operations” and the “PEMDAS/BEDMAS” mnemonics, was formalized only in
this century, or at least in the late 1800s, with the growth of the
textbook industry. I think it has been more important to text authors
than to mathematicians, who have just informally agreed without
needing to state anything officially.
5. There is still some development in this area, as we frequently hear
from students and teachers confused by texts that either teach or
imply that implicit multiplication (2x) takes precedence over
explicit multiplication and division (2*x, 2/x) in expressions
such as a/2b, which they would take as a/(2b), contrary to the
generally accepted rules. The idea of adding new rules like this
implies that the conventions are not yet completely stable; the
situation is not all that different from the 1600s.
In summary, I would say that the rules actually fall into two
categories: the natural rules (such as precedence of exponential over
multiplicative over additive operations, and the meaning of
parentheses), and the artificial rules (left-to-right evaluation,
equal precedence for multiplication and division, and so on). The
former were present from the beginning of the notation, and probably
existed already, though in a somewhat different form, in the geometric
and verbal modes of expression that preceded algebraic symbolism. The
latter, not having any absolute reason for their acceptance, have had
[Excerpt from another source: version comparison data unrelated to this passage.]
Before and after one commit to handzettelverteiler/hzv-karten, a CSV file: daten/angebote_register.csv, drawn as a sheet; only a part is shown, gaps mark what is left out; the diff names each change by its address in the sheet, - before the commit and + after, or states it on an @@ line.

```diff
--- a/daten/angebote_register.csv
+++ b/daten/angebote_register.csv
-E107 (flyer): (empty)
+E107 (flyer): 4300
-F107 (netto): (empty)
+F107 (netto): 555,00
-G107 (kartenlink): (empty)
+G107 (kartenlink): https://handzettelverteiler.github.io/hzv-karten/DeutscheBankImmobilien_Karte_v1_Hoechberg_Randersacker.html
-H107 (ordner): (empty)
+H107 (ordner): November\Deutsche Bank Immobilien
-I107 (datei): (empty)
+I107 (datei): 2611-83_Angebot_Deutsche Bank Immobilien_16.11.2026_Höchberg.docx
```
to be gradually agreed upon through usage, and continue to evolve.
You can see a briefer answer in our archives at:
Ordering the Operations
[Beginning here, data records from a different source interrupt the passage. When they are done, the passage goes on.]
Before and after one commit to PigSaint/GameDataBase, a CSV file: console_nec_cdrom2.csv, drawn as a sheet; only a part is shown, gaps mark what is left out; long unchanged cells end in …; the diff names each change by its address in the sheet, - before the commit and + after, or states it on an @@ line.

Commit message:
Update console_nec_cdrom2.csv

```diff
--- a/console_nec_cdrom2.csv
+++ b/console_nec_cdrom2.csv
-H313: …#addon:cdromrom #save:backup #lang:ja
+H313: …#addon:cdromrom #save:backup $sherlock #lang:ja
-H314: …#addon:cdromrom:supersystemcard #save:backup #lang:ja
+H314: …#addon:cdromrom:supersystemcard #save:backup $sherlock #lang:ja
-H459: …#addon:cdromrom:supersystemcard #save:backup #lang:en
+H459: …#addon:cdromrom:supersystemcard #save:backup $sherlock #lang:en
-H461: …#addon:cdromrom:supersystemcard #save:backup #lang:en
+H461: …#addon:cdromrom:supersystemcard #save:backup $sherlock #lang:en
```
and some of the current debates here:
More on Order of Operations
- Doctor Peterson, The Math Forum
Today we held the Paper Airplane World Expo at the ANCS Airfield . We are very pleased with the attendance at the event, the quality of the planes, and the countries represented. The top three planes for overall distance were:
Dequavious Mosley representing Everlast with a distance of 16.5 meters.
Agasha Irving representing Jamaica with a distance of 18 meters.
James Chitika representing Murica with a distance of 14.7 meters.
These participants along with the plane with the top speed will be invited to a grand master event on Wednesday, October 2nd at 8:35 am. Please arrive 15 minutes early to prepare your planes and remarks.
In other news, we began stations in our class today to practice our 8th grade math skills. This week students will be practicing evaluating and solving equations, working with integers and order of operations, and distinguishing between rational and irrational numbers with a card sort. Small groups also got the chance to work with Ms. Ransijn to practice approximating square roots.
This week, we will begin an exploration of rational and irrational numbers. Our goal for the week is that all students can do the following:
_____ I can convert fluently between fractions, decimals, and percents.
_____ I can express a repeating decimal as a fraction.
_____ I can determine whether a number is rational or irrational.
We will be starting station teaching where students will rotate bewteen Ms. Ransijn, Ms. Cannon, computers, and independent practice. They will spend 20 minutes in each space in small groups over the course of two days.
Some of the Khan Skills, the students will be working on in class include:
Videos to support the skills are:
This week we are continuing our study of the design cycle. We will begin to use our knowledge of scatter plots to make design decisions based on quantitative data with our paper plane design project. For details on the project follow this link.
On Friday, students presented their Everyday Object Redesigns to “venture capitalists” (played by other students). Each group of venture capitalists had a set amount of money to spend and got to decide how much to give to each Redesign.
The student’s were amazing in both their portrayal of venture capitalists and in their presentation of their own ideas.
See some photos below and videos coming soon.